### Before-and-after change data
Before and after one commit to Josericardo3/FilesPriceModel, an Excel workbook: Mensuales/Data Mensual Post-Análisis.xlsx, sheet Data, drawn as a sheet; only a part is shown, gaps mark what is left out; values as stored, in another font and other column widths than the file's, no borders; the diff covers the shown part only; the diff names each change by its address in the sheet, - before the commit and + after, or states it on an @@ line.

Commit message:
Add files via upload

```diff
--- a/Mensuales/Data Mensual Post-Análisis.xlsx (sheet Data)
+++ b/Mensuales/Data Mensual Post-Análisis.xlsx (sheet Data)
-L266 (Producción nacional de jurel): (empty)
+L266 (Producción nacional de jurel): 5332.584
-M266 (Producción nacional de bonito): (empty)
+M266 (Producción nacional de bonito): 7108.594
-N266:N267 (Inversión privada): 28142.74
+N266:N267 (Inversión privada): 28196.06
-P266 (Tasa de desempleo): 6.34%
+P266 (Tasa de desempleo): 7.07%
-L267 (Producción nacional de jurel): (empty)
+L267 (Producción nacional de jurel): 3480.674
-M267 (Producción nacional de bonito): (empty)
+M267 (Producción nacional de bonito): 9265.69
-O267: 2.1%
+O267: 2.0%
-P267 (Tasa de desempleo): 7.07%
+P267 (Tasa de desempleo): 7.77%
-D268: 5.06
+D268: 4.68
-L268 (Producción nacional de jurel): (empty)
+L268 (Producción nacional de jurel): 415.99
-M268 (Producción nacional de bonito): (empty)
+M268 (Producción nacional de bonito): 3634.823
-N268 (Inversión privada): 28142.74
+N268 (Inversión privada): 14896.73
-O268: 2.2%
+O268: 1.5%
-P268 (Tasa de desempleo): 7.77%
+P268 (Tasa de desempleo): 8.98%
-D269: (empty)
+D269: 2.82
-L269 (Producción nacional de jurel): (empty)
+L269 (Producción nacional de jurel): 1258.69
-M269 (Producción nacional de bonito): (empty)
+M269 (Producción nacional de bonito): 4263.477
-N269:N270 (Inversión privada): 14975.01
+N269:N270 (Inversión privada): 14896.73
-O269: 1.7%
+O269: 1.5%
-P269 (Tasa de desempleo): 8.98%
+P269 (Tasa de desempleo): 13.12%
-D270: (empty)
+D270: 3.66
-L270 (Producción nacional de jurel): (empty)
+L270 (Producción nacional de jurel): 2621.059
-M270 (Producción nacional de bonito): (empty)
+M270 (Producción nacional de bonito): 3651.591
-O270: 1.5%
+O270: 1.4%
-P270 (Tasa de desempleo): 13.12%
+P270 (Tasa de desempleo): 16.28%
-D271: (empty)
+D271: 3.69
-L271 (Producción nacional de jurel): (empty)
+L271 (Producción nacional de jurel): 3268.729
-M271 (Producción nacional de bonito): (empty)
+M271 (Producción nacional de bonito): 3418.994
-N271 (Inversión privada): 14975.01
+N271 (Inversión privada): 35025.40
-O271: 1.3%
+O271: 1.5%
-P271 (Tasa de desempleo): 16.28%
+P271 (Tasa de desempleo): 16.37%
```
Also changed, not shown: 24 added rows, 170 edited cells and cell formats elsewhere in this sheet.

### TASK OBJECTIVE
Retype all of the entries precisely as they are.

### RESPONSE
Before and after one commit to Josericardo3/FilesPriceModel, an Excel workbook: Mensuales/Data Mensual Post-Análisis.xlsx, sheet Data, drawn as a sheet; only a part is shown, gaps mark what is left out; values as stored, in another font and other column widths than the file's, no borders; the diff covers the shown part only; the diff names each change by its address in the sheet, - before the commit and + after, or states it on an @@ line.

Commit message:
Add files via upload

```diff
--- a/Mensuales/Data Mensual Post-Análisis.xlsx (sheet Data)
+++ b/Mensuales/Data Mensual Post-Análisis.xlsx (sheet Data)
-L266 (Producción nacional de jurel): (empty)
+L266 (Producción nacional de jurel): 5332.584
-M266 (Producción nacional de bonito): (empty)
+M266 (Producción nacional de bonito): 7108.594
-N266:N267 (Inversión privada): 28142.74
+N266:N267 (Inversión privada): 28196.06
-P266 (Tasa de desempleo): 6.34%
+P266 (Tasa de desempleo): 7.07%
-L267 (Producción nacional de jurel): (empty)
+L267 (Producción nacional de jurel): 3480.674
-M267 (Producción nacional de bonito): (empty)
+M267 (Producción nacional de bonito): 9265.69
-O267: 2.1%
+O267: 2.0%
-P267 (Tasa de desempleo): 7.07%
+P267 (Tasa de desempleo): 7.77%
-D268: 5.06
+D268: 4.68
-L268 (Producción nacional de jurel): (empty)
+L268 (Producción nacional de jurel): 415.99
-M268 (Producción nacional de bonito): (empty)
+M268 (Producción nacional de bonito): 3634.823
-N268 (Inversión privada): 28142.74
+N268 (Inversión privada): 14896.73
-O268: 2.2%
+O268: 1.5%
-P268 (Tasa de desempleo): 7.77%
+P268 (Tasa de desempleo): 8.98%
-D269: (empty)
+D269: 2.82
-L269 (Producción nacional de jurel): (empty)
+L269 (Producción nacional de jurel): 1258.69
-M269 (Producción nacional de bonito): (empty)
+M269 (Producción nacional de bonito): 4263.477
-N269:N270 (Inversión privada): 14975.01
+N269:N270 (Inversión privada): 14896.73
-O269: 1.7%
+O269: 1.5%
-P269 (Tasa de desempleo): 8.98%
+P269 (Tasa de desempleo): 13.12%
-D270: (empty)
+D270: 3.66
-L270 (Producción nacional de jurel): (empty)
+L270 (Producción nacional de jurel): 2621.059
-M270 (Producción nacional de bonito): (empty)
+M270 (Producción nacional de bonito): 3651.591
-O270: 1.5%
+O270: 1.4%
-P270 (Tasa de desempleo): 13.12%
+P270 (Tasa de desempleo): 16.28%
-D271: (empty)
+D271: 3.69
-L271 (Producción nacional de jurel): (empty)
+L271 (Producción nacional de jurel): 3268.729
-M271 (Producción nacional de bonito): (empty)
+M271 (Producción nacional de bonito): 3418.994
-N271 (Inversión privada): 14975.01
+N271 (Inversión privada): 35025.40
-O271: 1.3%
+O271: 1.5%
-P271 (Tasa de desempleo): 16.28%
+P271 (Tasa de desempleo): 16.37%
```
Also changed, not shown: 24 added rows, 170 edited cells and cell formats elsewhere in this sheet.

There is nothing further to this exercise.